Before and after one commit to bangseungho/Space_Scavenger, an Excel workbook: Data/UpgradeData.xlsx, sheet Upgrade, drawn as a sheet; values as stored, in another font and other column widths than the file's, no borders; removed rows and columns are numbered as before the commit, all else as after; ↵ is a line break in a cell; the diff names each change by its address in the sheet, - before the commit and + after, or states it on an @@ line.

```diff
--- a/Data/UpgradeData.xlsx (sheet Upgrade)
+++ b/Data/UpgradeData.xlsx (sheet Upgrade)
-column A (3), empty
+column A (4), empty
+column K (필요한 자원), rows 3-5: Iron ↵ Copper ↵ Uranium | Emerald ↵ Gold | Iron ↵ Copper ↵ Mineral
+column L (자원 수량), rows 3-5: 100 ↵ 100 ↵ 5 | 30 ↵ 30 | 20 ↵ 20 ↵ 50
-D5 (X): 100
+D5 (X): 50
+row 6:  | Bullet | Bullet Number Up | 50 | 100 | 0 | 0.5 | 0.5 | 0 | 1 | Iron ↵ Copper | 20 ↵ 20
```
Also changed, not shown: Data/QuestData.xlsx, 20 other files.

* _WHAT THE TASK ASKS_: The answer must be the full listing, returned exactly as given.

* _EXERCISE SOLUTION_:
Before and after one commit to bangseungho/Space_Scavenger, an Excel workbook: Data/UpgradeData.xlsx, sheet Upgrade, drawn as a sheet; values as stored, in another font and other column widths than the file's, no borders; removed rows and columns are numbered as before the commit, all else as after; ↵ is a line break in a cell; the diff names each change by its address in the sheet, - before the commit and + after, or states it on an @@ line.

```diff
--- a/Data/UpgradeData.xlsx (sheet Upgrade)
+++ b/Data/UpgradeData.xlsx (sheet Upgrade)
-column A (3), empty
+column A (4), empty
+column K (필요한 자원), rows 3-5: Iron ↵ Copper ↵ Uranium | Emerald ↵ Gold | Iron ↵ Copper ↵ Mineral
+column L (자원 수량), rows 3-5: 100 ↵ 100 ↵ 5 | 30 ↵ 30 | 20 ↵ 20 ↵ 50
-D5 (X): 100
+D5 (X): 50
+row 6:  | Bullet | Bullet Number Up | 50 | 100 | 0 | 0.5 | 0.5 | 0 | 1 | Iron ↵ Copper | 20 ↵ 20
```
Also changed, not shown: Data/QuestData.xlsx, 20 other files.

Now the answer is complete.